WORK TASK =
For every line in the records below that contains the word "ranked", add one to a count, and report only that count.

(Data excerpts)
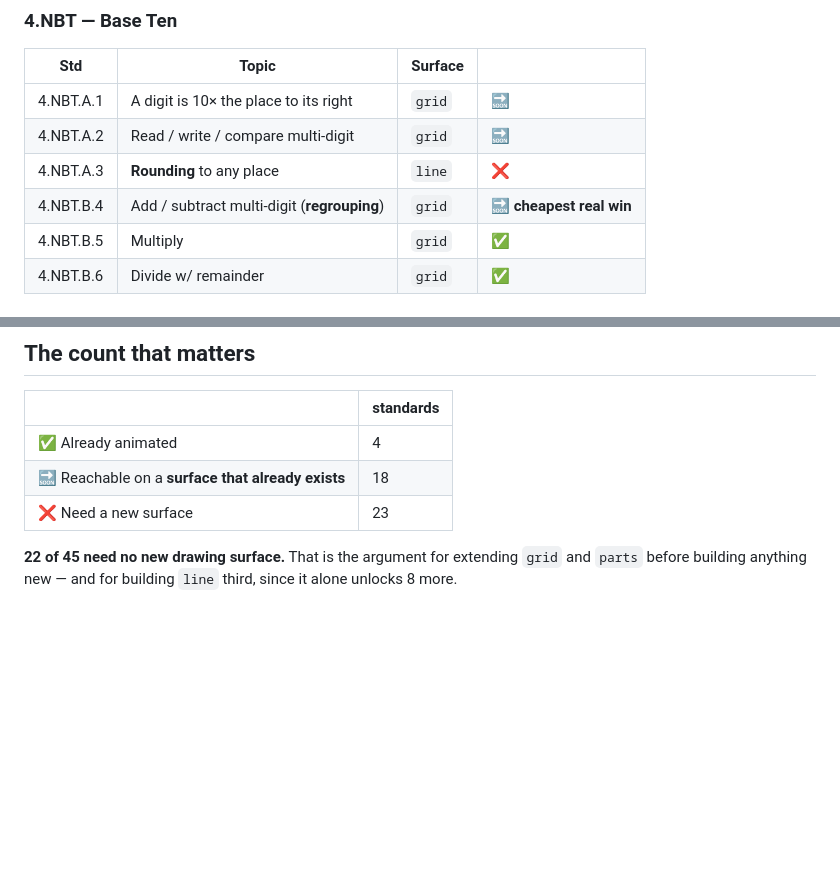
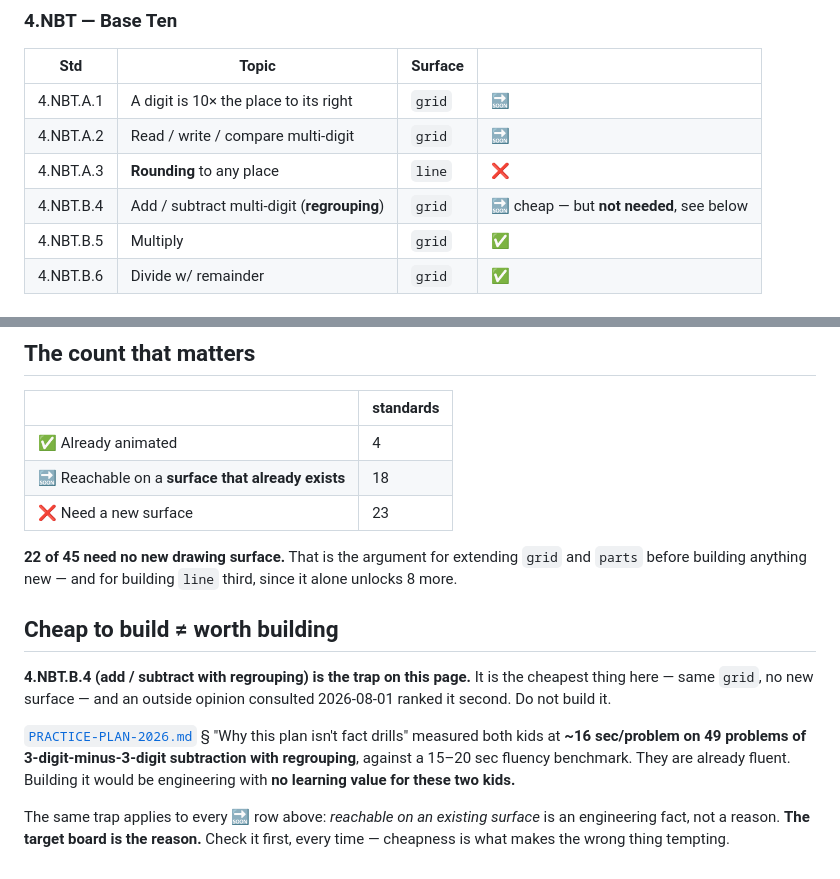
Before and after one commit to sifxtreme/math-practice, a Markdown page: animations/CURRICULUM.md, 2 parts joined by grey strips. Rendered like a GitHub page; blank space fills up the shorter version.

Commit message:
animations/CURRICULUM: cheap to build is not a reason to build
The inventory called 4.NBT.B.4 (add/subtract with regrouping) the "cheapest real
win" and then, two sections later, the same session established from
PRACTICE-PLAN-2026.md that both kids already run 3-digit regrouping at ~16
sec/problem - inside the 15-20 sec fluency benchmark. A future session reading
the table would build it first and learn nothing.

Contradiction removed and turned into the general warning it should have been:
every "reachable on an existing surface" row is an engineering fact, not a
reason. The target board is the reason. Cheapness is exactly what makes the
wrong thing tempting - an outside opinion consulted the same day ranked add/sub
second on precisely that logic, without knowing the kids were already fluent.

Co-Authored-By: Claude Opus 5 (1M context) <noreply@anthropic.com>
Claude-Session: https://claude.ai/code/session_01HcFvXfqUcMVompEXQf9Mdf

```diff
--- a/animations/CURRICULUM.md
+++ b/animations/CURRICULUM.md
@@ -70,7 +70,7 @@ Legend — ✅ built · 🔜 same surface as something built · ❌ needs a new
 | 4.NBT.A.1 | A digit is 10× the place to its right | `grid` | 🔜 |
 | 4.NBT.A.2 | Read / write / compare multi-digit | `grid` | 🔜 |
 | 4.NBT.A.3 | **Rounding** to any place | `line` | ❌ |
-| 4.NBT.B.4 | Add / subtract multi-digit (**regrouping**) | `grid` | 🔜 **cheapest real win** |
+| 4.NBT.B.4 | Add / subtract multi-digit (**regrouping**) | `grid` | 🔜 cheap — but **not needed**, see below |
 | 4.NBT.B.5 | Multiply | `grid` | ✅ |
 | 4.NBT.B.6 | Divide w/ remainder | `grid` | ✅ |
 
@@ -170,3 +170,18 @@ Legend — ✅ built · 🔜 same surface as something built · ❌ needs a new
 **22 of 45 need no new drawing surface.** That is the argument for extending `grid` and
 `parts` before building anything new — and for building `line` third, since it alone
 unlocks 8 more.
+
+## Cheap to build ≠ worth building
+
+**4.NBT.B.4 (add / subtract with regrouping) is the trap on this page.** It is the cheapest
+thing here — same `grid`, no new surface — and an outside opinion consulted 2026-08-01
+ranked it second. Do not build it.
+
+[`PRACTICE-PLAN-2026.md`](../PRACTICE-PLAN-2026.md) § "Why this plan isn't fact drills"
+measured both kids at **~16 sec/problem on 49 problems of 3-digit-minus-3-digit
+subtraction with regrouping**, against a 15–20 sec fluency benchmark. They are already
+fluent. Building it would be engineering with **no learning value for these two kids.**
+
+The same trap applies to every 🔜 row above: *reachable on an existing surface* is an
+engineering fact, not a reason. **The target board is the reason.** Check it first, every
+time — cheapness is what makes the wrong thing tempting.
```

SOLVED PROBLEM =
2